### Work to complete
Look at each line of the records and count those with "that" in them. Please answer with the count alone.

### Detected change data
——

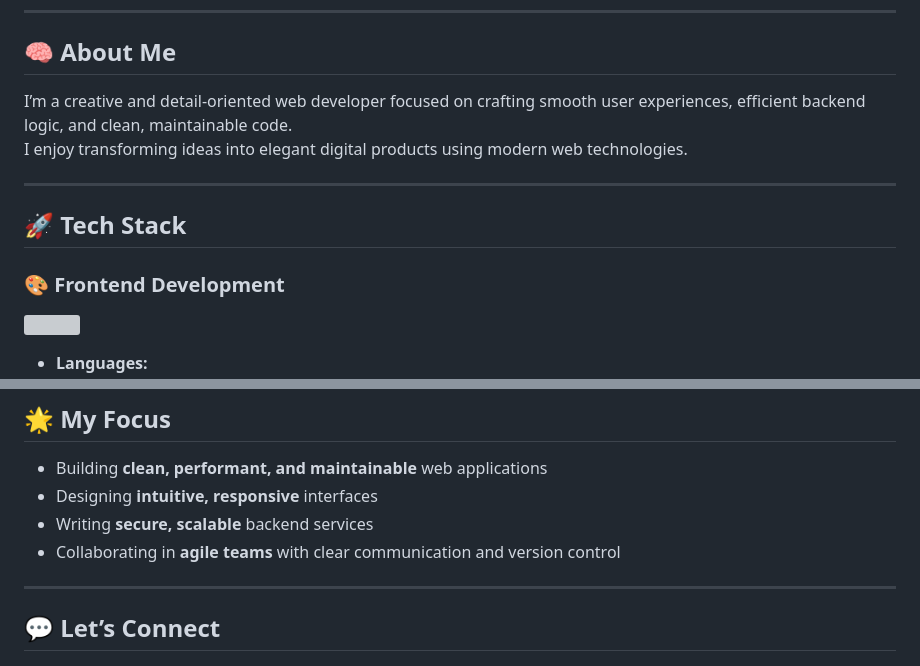
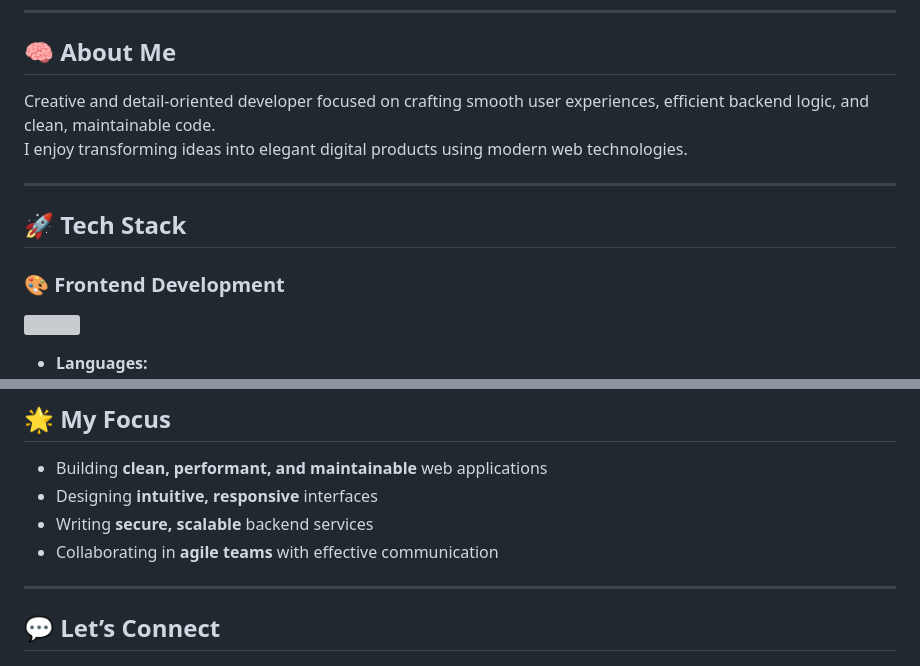
Before and after one commit to TimeaPRT/TechArsenal, a Markdown page: README.md, 2 parts joined by grey strips. GitHub-like rendering; grey boxes are pictures that could not be loaded.

```diff
--- a/README.md
+++ b/README.md
@@ -11,7 +11,7 @@
 ---
 
 ## 🧠 About Me
-I’m a creative and detail-oriented web developer focused on crafting smooth user experiences, efficient backend logic, and clean, maintainable code.
+Creative and detail-oriented developer focused on crafting smooth user experiences, efficient backend logic, and clean, maintainable code.
 I enjoy transforming ideas into elegant digital products using modern web technologies.
 
 ---
@@ -106,7 +110,7 @@ I enjoy transforming ideas into elegant digital products using modern web techno
 - Building **clean, performant, and maintainable** web applications
 - Designing **intuitive, responsive** interfaces
 - Writing **secure, scalable** backend services
-- Collaborating in **agile teams** with clear communication and version control
+- Collaborating in **agile teams** with effective communication
 
 ---
 
```
Also changed, not shown: other parts of README.md (+21 -17 lines).
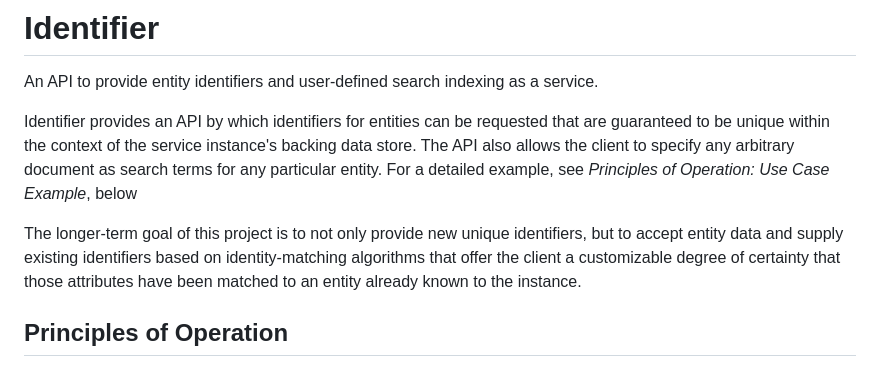
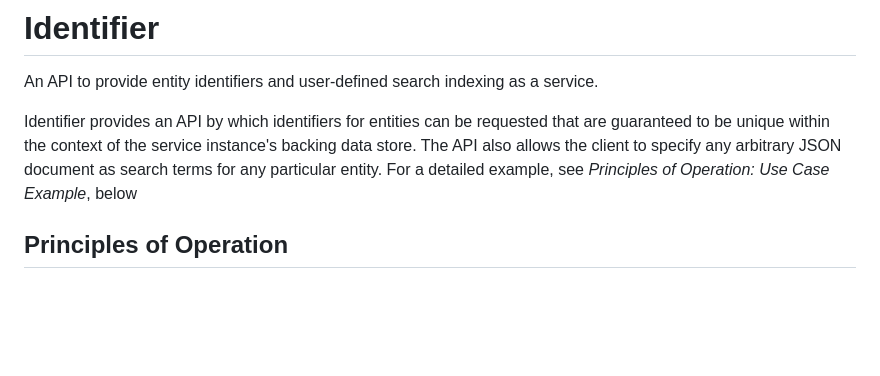
Before and after one commit to whorvath2/identifier, a Markdown page: README.md, the part around the change. Drawn GitHub-style; blank space fills up the shorter version.

```diff
--- a/README.md
+++ b/README.md
@@ -2,12 +2,7 @@
 
 An API to provide entity identifiers and user-defined search indexing as a service.
 
-Identifier provides an API by which identifiers for entities can be requested that are guaranteed to be unique within the context of the service instance's backing data store. The API also allows the client to specify any arbitrary document as search terms for any particular entity. For a detailed example, see *Principles of Operation: Use Case Example*, below
-
-The longer-term goal of this project is to not only provide new unique identifiers, but to accept
-entity data and supply existing identifiers based on identity-matching algorithms that offer the
-client a customizable degree of certainty that those attributes have been matched to an entity
-already known to the instance.
+Identifier provides an API by which identifiers for entities can be requested that are guaranteed to be unique within the context of the service instance's backing data store. The API also allows the client to specify any arbitrary JSON document as search terms for any particular entity. For a detailed example, see *Principles of Operation: Use Case Example*, below
 
 ## Principles of Operation
 
```
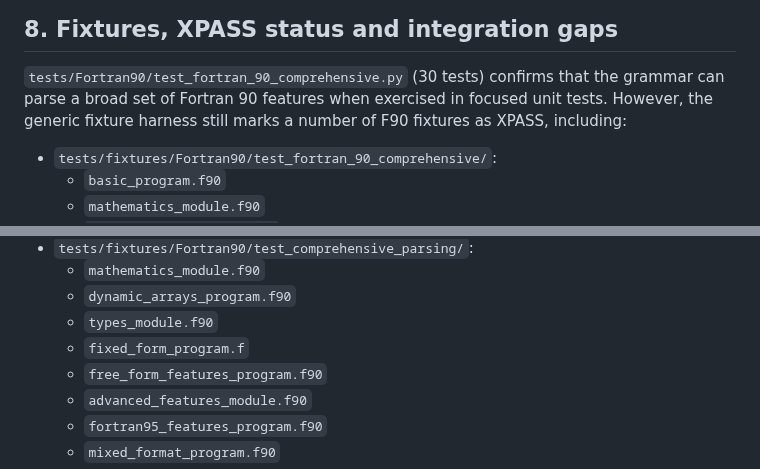
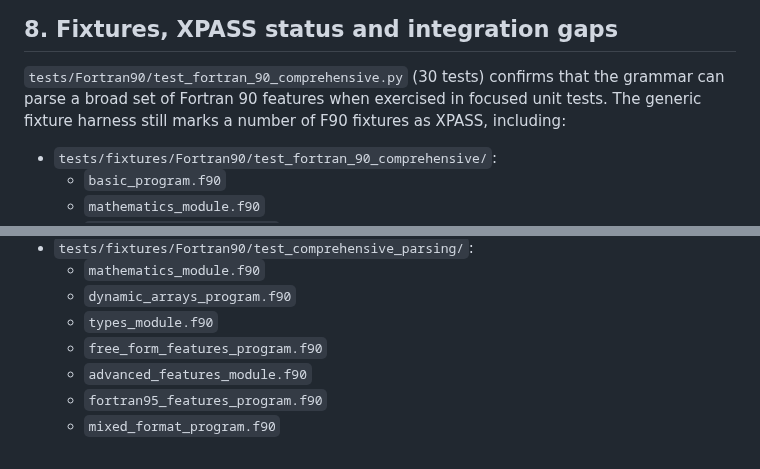
Before and after one commit to lazy-fortran/standard, a Markdown page: docs/fortran_90_audit.md, 2 parts joined by grey strips. Drawn GitHub-style.

Commit message:
docs: sync F90 fixed-form XPASS status

```diff
--- a/docs/fortran_90_audit.md
+++ b/docs/fortran_90_audit.md
@@ -291,8 +291,8 @@ Gaps:
 
 `tests/Fortran90/test_fortran_90_comprehensive.py` (30 tests) confirms
 that the grammar can parse a broad set of Fortran 90 features when
-exercised in focused unit tests. However, the generic fixture harness
-still marks a number of F90 fixtures as XPASS, including:
+exercised in focused unit tests. The generic fixture harness still marks
+a number of F90 fixtures as XPASS, including:
 
 - `tests/fixtures/Fortran90/test_fortran_90_comprehensive/`:
   - `basic_program.f90`
@@ -307,7 +307,6 @@ still marks a number of F90 fixtures as XPASS, including:
   - `mathematics_module.f90`
   - `dynamic_arrays_program.f90`
   - `types_module.f90`
-  - `fixed_form_program.f`
   - `free_form_features_program.f90`
   - `advanced_features_module.f90`
   - `fortran95_features_program.f90`
```
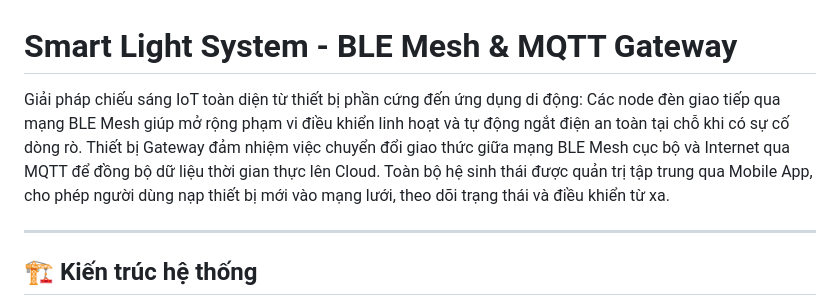
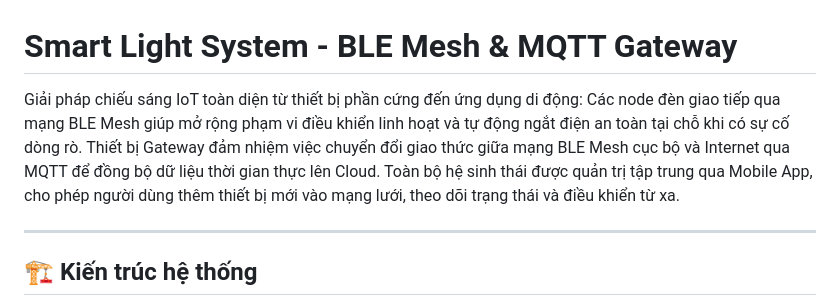
Before and after one commit to phananhtai2k4/SmartLightSystem, a Markdown page: README.md, the part around the change. GitHub-like rendering.

```diff
--- a/README.md
+++ b/README.md
@@ -1,6 +1,6 @@
 # Smart Light System - BLE Mesh & MQTT Gateway
 
-Giải pháp chiếu sáng IoT toàn diện từ thiết bị phần cứng đến ứng dụng di động: Các node đèn giao tiếp qua mạng BLE Mesh giúp mở rộng phạm vi điều khiển linh hoạt và tự động ngắt điện an toàn tại chỗ khi có sự cố dòng rò. Thiết bị Gateway đảm nhiệm việc chuyển đổi giao thức giữa mạng BLE Mesh cục bộ và Internet qua MQTT để đồng bộ dữ liệu thời gian thực lên Cloud. Toàn bộ hệ sinh thái được quản trị tập trung qua Mobile App, cho phép người dùng nạp thiết bị mới vào mạng lưới, theo dõi trạng thái và điều khiển từ xa.
+Giải pháp chiếu sáng IoT toàn diện từ thiết bị phần cứng đến ứng dụng di động: Các node đèn giao tiếp qua mạng BLE Mesh giúp mở rộng phạm vi điều khiển linh hoạt và tự động ngắt điện an toàn tại chỗ khi có sự cố dòng rò. Thiết bị Gateway đảm nhiệm việc chuyển đổi giao thức giữa mạng BLE Mesh cục bộ và Internet qua MQTT để đồng bộ dữ liệu thời gian thực lên Cloud. Toàn bộ hệ sinh thái được quản trị tập trung qua Mobile App, cho phép người dùng thêm thiết bị mới vào mạng lưới, theo dõi trạng thái và điều khiển từ xa.
 
 ---
 
```
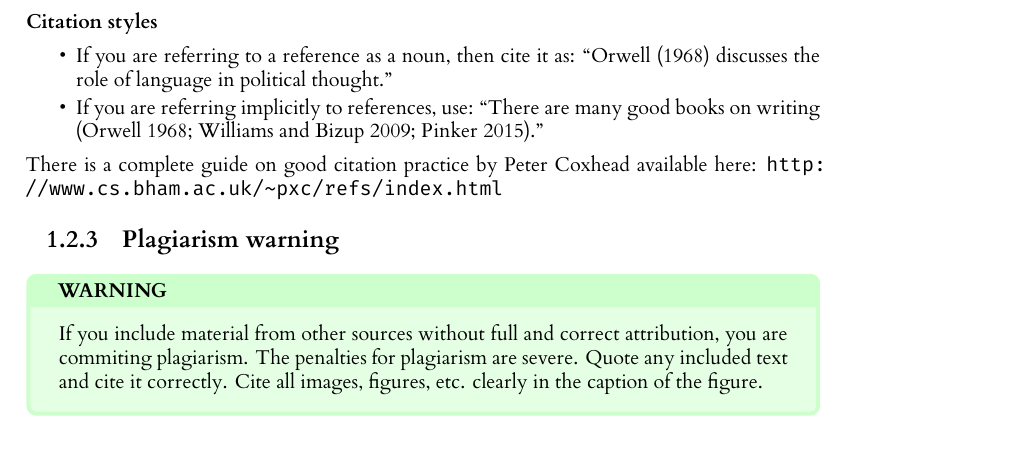
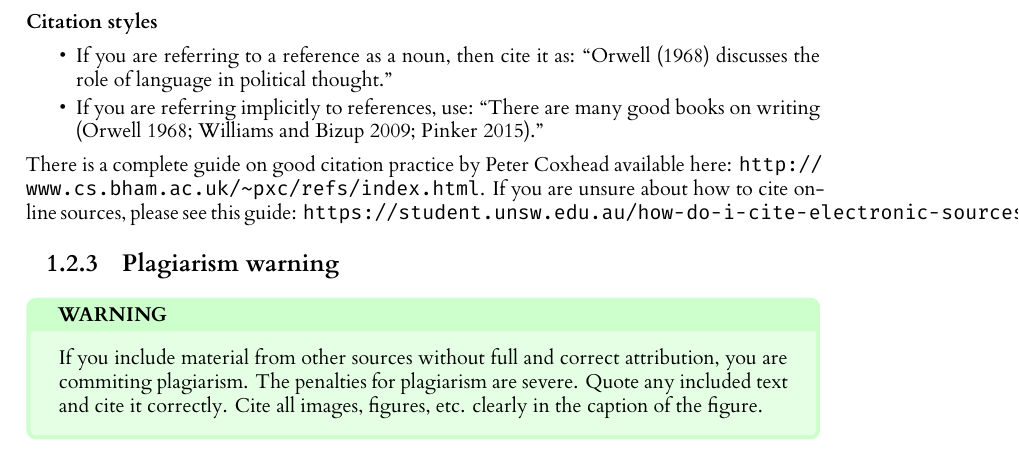
Before and after one commit to johnhw/l4template, a LaTeX thesis (l4proj.tex): part of page 6 of 19, cut so that both start at the same text. Compiled offline with XeLaTeX.

Commit message:
Added link to explain how to cite online sources

```diff
--- a/l4proj.tex
+++ b/l4proj.tex
@@ -139,7 +139,8 @@ read these, but they will improve how you write.
 \item If you are referring implicitly to references, use: ``There are many good books on writing \citep{Orw68, Wil09, Pin15}.''
 \end{itemize}
 
-There is a complete guide on good citation practice by Peter Coxhead available here: \url{http://www.cs.bham.ac.uk/~pxc/refs/index.html}
+There is a complete guide on good citation practice by Peter Coxhead available here: \url{http://www.cs.bham.ac.uk/~pxc/refs/index.html}.
+If you are unsure about how to cite online sources, please see this guide: \url{https://student.unsw.edu.au/how-do-i-cite-electronic-sources}.
 
 \subsection{Plagiarism warning}
 
```
Also changed, not shown: l4proj.pdf.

——

### Answer box
7